Oct 07 2014, by Jessica McElfresh in Marijuana Charges

In late 2010, the State of California made possession of less than one ounce, or 28.5 grams, of marijuana an infraction punishable by a $100.00 fine for people over the age of 18 years, codified as Health and Safety Code section 11357, subdivision (b). California made the same change to Vehicle Code section 23222, subdivision (b), which punishes possession of marijuana while driving a motor vehicle. This change, though needed and justly celebrated, was not as simple, nor quite the freedom from punishment, as it seems at first glance.

If you are over the age of 21 and cited for the infraction, yes – you face the maximum penalty of $100.00 plus court costs and penalty assessments if convicted. Unfortunately, those costs and penalty assessments bring the overall costs of the ticket closer to $500.00.

For those over the age of 18 but under 21, a citation for possession of marijuana under Health and Safety Code section 11357, subdivision (b), or Vehicle Code section 23222, subdivision (b), can bring a license suspension of one year. Yes, that’s right, you can have your license suspended for an entire year for an infraction just for having a small amount of marijuana, if you are under the age of 21 but legally an adult. The authority for this lies in Vehicle Code section 13202.5.

If you receive a citation for possession of marijuana, you may have defenses available to you.  These include your status currently or in the past as a qualified patient with a recommendation from a licensed California physician for the use of medical marijuana, the marijuana was discovered during an illegal search, seizure, or detention, you did not actually possess the marijuana, and more. Even if you have no defense, you should still consider contacting a San Diego marijuana attorney, particularly if you are under the age 21. A qualified San Diego marijuana attorney may be able to negotiate a plea to another infraction charge that will not lead to a license suspension, or get you a dismissal through Penal Code section 1000 (drug diversion) or through another agreement.

At McElfresh Law, Inc., we have had great success in avoiding conviction and license suspensions for those who have received a citation for possession of marijuana under Health and Safety Code section 11357, subdivision (b), or Vehicle Code section 23222, subdivision (b). If you have received such a citation, contact us today to discuss your options in a free legal consultation.

California marijuana laws change frequently.
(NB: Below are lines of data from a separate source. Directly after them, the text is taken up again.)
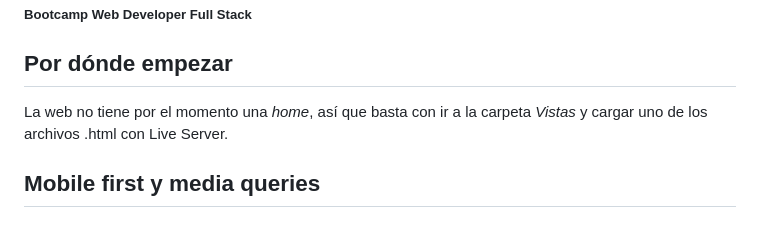
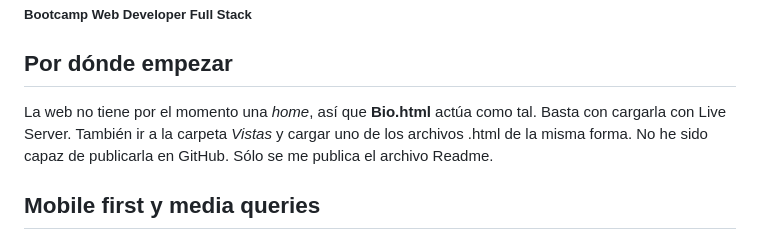
Before and after one commit to AdrianFSN/practica_HTML_CSS, a Markdown page: README.md, the part around the change. Rendered like a GitHub page.

Commit message:
chore: actualizo el Readme al no haber podido hacer el deploy en GitHub

```diff
--- a/README.md
+++ b/README.md
@@ -2,7 +2,7 @@
 ##### Bootcamp Web Developer Full Stack
 
 ## Por dónde empezar
-La web no tiene por el momento una <i>home</i>, así que basta con ir a la carpeta <i>Vistas</i> y cargar uno de los archivos .html con Live Server.
+La web no tiene por el momento una <i>home</i>, así que **Bio.html** actúa como tal. Basta con cargarla con Live Server. También ir a la carpeta <i>Vistas</i> y cargar uno de los archivos .html de la misma forma. No he sido capaz de publicarla en GitHub. Sólo se me publica el archivo Readme.
 
 ## Mobile first y media queries
 El proyecto está pensado <i> mobile first</i>, construido a partir de un tamaño de dispositivo de 425 px. Al no tener menú hamburguesa todavía para la versión móvil, tendrás que ampliar a una vista de al menos 768 px para poder navegar desde el inspector. Si no, puedes abrir con Live Server los tres archivos .html disponibles.
```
For updated information, see the following pages: Medicinal Uses of Marijuana and Recreational Marijuana Business